A new publication explores the impacts of collaborations between art and science designed to explore what responsible research and innovation (RRI) really means.
“Crossing Kingdoms” is an artist-led experiment in the biological fusion of mammalian and yeast cells and the cultural discussions of this phenomenon.
The participants of this international experiment – social scientists, artists and synthetic biologists from Perth (Australia), Fort Collins (CO, USA) and Edinburgh (UK) – took a radical strategy to exploring RRI.
The idea stemmed from a talk at the SB7.0 conference in Singapore in 2017, at which Alina Chan, a post-doctoral researcher at Harvard, introduced human artificial chromosomes for large DNA delivery. This triggered an interesting discourse over what different types of living cells could (or should) be fused together and what for.
The team co-created the idea of using synthetic biology to fuse yeast and mammalian cells together – a process that in itself challenged them to reflect on what interdisciplinary collaboration meant and what ‘being responsible’ means in science.
Yeast and mammalian cells proved somewhat resistant to fusion, although the team achieved some degree of ‘marriage’ between the cells. It triggered questions as to what fusion’ really means at all. Aside from the technical challenges, the experiment also generated ideas that lead to a public art installation during the Edinburgh International Festival and later in Perth.
The process prompted scientists to think about the possibility of innovating in biology purely for artistic purposes and for audiences to reflect on biological boundaries. It challenged the team to reflect on what it means to be responsible in science.
The team conclude that their experiment in RRI was successful because they asked unexpected questions—a contrast to RRI implemented as a standard protocol.

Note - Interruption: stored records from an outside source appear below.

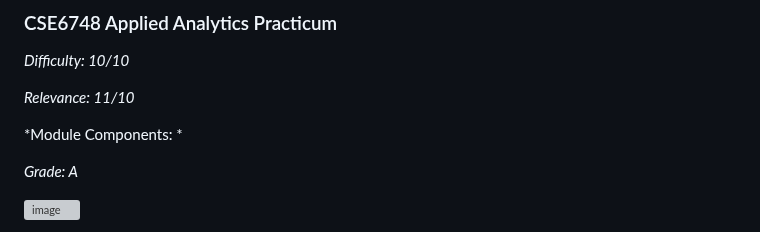
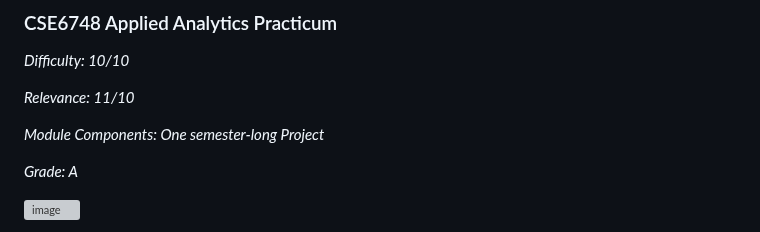
Before and after one commit to joel-quek/Georgia-Tech-OMSA, a Markdown page: OMSA_Experience.md, the part around the change. GitHub-like rendering; grey boxes are pictures that could not be loaded.

```diff
--- a/OMSA_Experience.md
+++ b/OMSA_Experience.md
@@ -458,7 +458,7 @@ HDDA is a stellar course and very well designed. It is very math heavy and not f
 
 *Relevance: 11/10*
 
-*Module Components: *
+*Module Components: One semester-long Project*
 
 *Grade: A*
 
```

The publication outlines the implications for biologists and artists pursuing interdisciplinary collaborations with each other and for researchers thinking about implementing RRI as more than a box-ticking exercise.
You can read the paper in full here: